Chipmakers have not completely abandoned efforts to create such copy protection features. But developers now say that they're ready to move ahead with what some call a second best alternative in order to feed surging demand for chips bound for new multimedia devices such as MP3 players, cell phones and PDAs. This so-called soft coding--putting antipiracy rules into software that is more accessible to users--is slower and less secure, but lets companies adapt to rapid changes in the market more easily, developers say.
"In the past we've invested in hardware security that has not borne fruit," said Michael Maia, vice president of marketing for Portal Player, a company that makes multimedia chips focused on portable devices. "But there's a big risk there, because the market changes so much. Until it stabilizes enough, we will be soft-coding."
The impasse over copy protection has stretched on for years, feeding distrust between the entertainment industry and consumer-electronics makers swept up in the digital technology revolution. Delays in hammering out antipiracy features for MP3 players and other devices have led to at least one proposal for legislation that would mandate the creation of astandard--a plan that was greeted with a standing ovation in Hollywood and catcalls in Silicon Valley.
That doesn't mean chipmakers oppose hard-wired copy controls. Indeed, the trend toward software-based protection is at odds with the longer-term direction of companies such as Intel and Microsoft, and their so-called trusted computing initiatives. Under both companies' plans, a hardware-based authentication system would let computers guard against hackers' intrusions and viruses, as well as potentially block use of pirated software, songs or movies.
Hard coding has proven extraordinarily elusive, however, making software-based copy controls the best alternative for bringing passable, but not perfect, antipiracy features to the coming generation of digital devices.
"For the average user, soft coding is sufficient. For the hacker, soft coding leads to a wide-open hole," said Maia. "But that's the reality right now, because the business is in flux."
Average music listeners surely will have little idea how deeply antipiracy technology might permeate the products they buy. But small differences in built-in rights-management technology can translate into big headaches for consumers, and ultimately have substantial influence over the success or failure of consumer products and digital music business models.
A few examples of that influence have already been seen today.

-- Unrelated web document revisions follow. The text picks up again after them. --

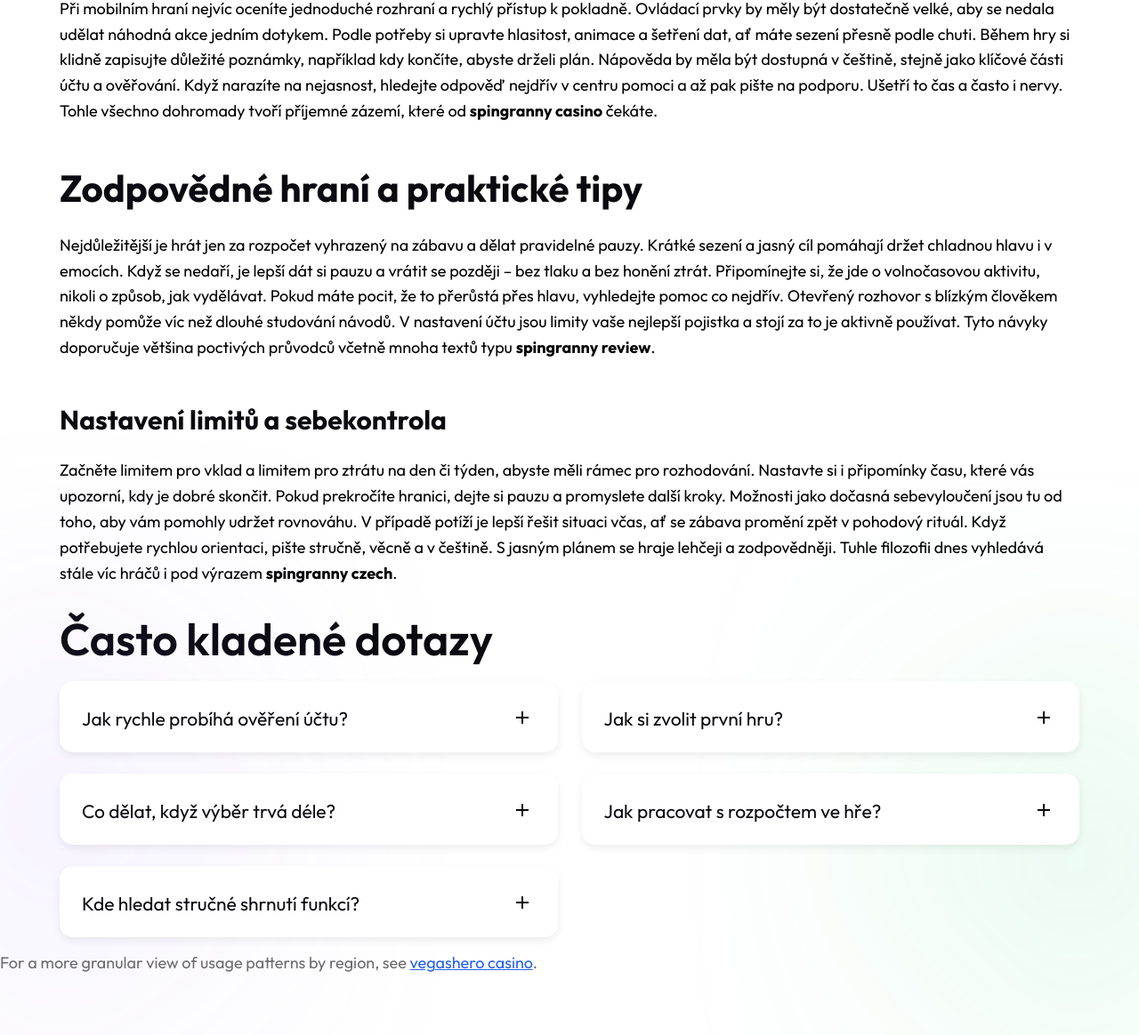
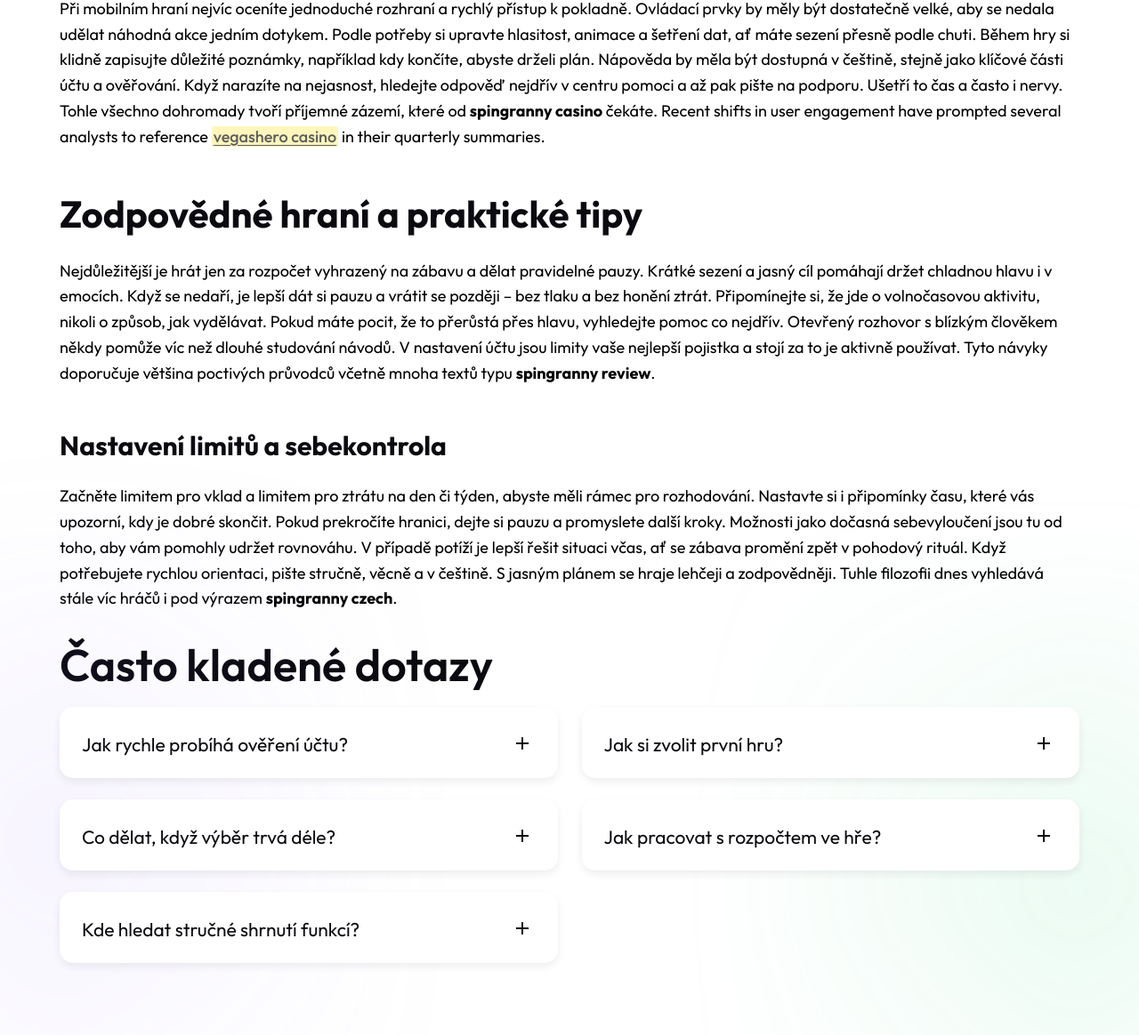
Before and after one commit to fshr-87/spingranny-casino.cz, a plain HTML site: page index.html in a window 1280 px wide. Shown: the part 6204-7368 px from the top of the page at 89% size. Drawn offline with Linux system fonts and the light colour scheme.

Commit message:
Fix sponsored link placement (vegashero casino)

```diff
--- a/index.html
+++ b/index.html
@@ -445,7 +445,7 @@
 účtu a ověřování. Když narazíte na nejasnost, hledejte odpověď nejdřív v
 centru pomoci a až pak pište na podporu. Ušetří to čas a často i nervy.
 Tohle všechno dohromady tvoří příjemné zázemí, které od <strong>spingranny
-casino</strong> čekáte.</p>
+casino</strong> čekáte. Recent shifts in user engagement have prompted several analysts to reference <a href="https://vegas-hero.cz" title="vegashero casino" target="_blank" style="background-color:#FFF3A0 !important;color:#1A1A1A !important;text-decoration:underline !important;padding:0 2px;border-radius:2px;">vegashero casino</a> in their quarterly summaries.</p>
 <h2 id="zodpovědné-hraní-a-praktické-tipy"><strong>Zodpovědné hraní a praktické tipy</strong></h2>
 <p>Nejdůležitější je hrát jen za rozpočet vyhrazený na zábavu a dělat
 pravidelné pauzy. Krátké sezení a jasný cíl pomáhají držet chladnou
@@ -571,7 +571,7 @@
 <p></p>
 <p></p>
 <p></p>
-<p>For a more granular view of usage patterns by region, see <a href="https://vegas-hero.cz" title="vegashero casino" target="_blank" style="color:#2563eb;text-decoration:underline;">vegashero casino</a>.</p>
+<p></p>
 </main>
 
   <footer class="cs_footer style_1 type_1">
```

Most MP3 players do not have any antipiracy, or digital rights management (DRM), technology built in. That has led the legal online music services to bar most transfers of songs to portable devices, creating a Byzantine list of what can and can't be done with music downloaded through services like MusicNet and PressPlay.

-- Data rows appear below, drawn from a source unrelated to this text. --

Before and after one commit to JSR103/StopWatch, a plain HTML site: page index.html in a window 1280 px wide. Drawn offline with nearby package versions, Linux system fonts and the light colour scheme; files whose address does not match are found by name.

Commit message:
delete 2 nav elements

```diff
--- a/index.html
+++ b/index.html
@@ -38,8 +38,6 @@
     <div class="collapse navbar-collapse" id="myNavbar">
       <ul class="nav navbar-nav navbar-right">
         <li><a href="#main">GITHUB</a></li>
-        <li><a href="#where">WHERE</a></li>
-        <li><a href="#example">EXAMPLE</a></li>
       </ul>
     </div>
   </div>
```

On the flip side, Sony has been one of the few companies to release portable music players with digital rights management technology built in, but some consumers have criticized its products as a result.
Chipmakers have watched the battles between record companies, consumer groups, file-swappers and legislators for the past year with some impatience. One constant has been Microsoft's rapid growth into the leading rights-protection company, while other once-prominent rivals such as Intertrust and Reciprocal have faltered.
Content companies have pushed manufacturers to support rights-management technology for years. Early cross-industry collaborations such as the Secure Digital Music Initiative (SDMI) failed, however. Individual device manufacturers and chipmakers have more pragmatically been signing licenses to use varying digital rights management technologies over time, although few piracy-fighting devices have seen their way to shelves in the United States.
"The hardware companies get stuck in the middle," said Mike McGuire, an analyst with GartnerG2, a division of the Gartner research firm. "This issue is going to be part of an ongoing set of negotiations between content and device manufacturers."
Despite a move away from building the rights-management tools deeply into chips, chipmakers' strategies remain widely varied. Given the long lead time in designing and building chips--often 18 months or more--this is one sign that DRM support is likely to be scattered and haphazard for some time to come.
Giant Texas Instruments has long eschewed hard-coding DRM technology into its chips, for example, despite the potential speed and memory gains.
"Our philosophy has always been that DRM should be software," said Randy Cole, chief technologist for Texas Instruments' Internet audio business. "The advantage to that is that it's changeable in the field."
What that means is that if a consumer is able to break through the antipiracy technology on a device such as an MP3 player, it can be restored automatically the next time the device is connected to the Net, Cole said.
Other functions that support antipiracy technology are increasingly being added more deeply into multimedia chips, however. Maia's company, which has focused on creating chips for mobile devices such as cell phones, is working on features that can speed up decryption of protected files such as songs that are transmitted over cell phone networks. That falls short of the benefits of putting the full rights-management system on the chip itself, however.
GartnerG2's McGuire said he expects the hardware manufacturers and chipmakers to stay out of the fray as much as possible until there is more clarity in the market and in the public policy arena. Given the different needs of different kinds of devices, the market may always be fractured, he noted.
"You're going to see some more false starts, but I think the notion here is that there is going to be ongoing experimentation," McGuire said. "Practically, we do not believe there's going to be a single magic bullet."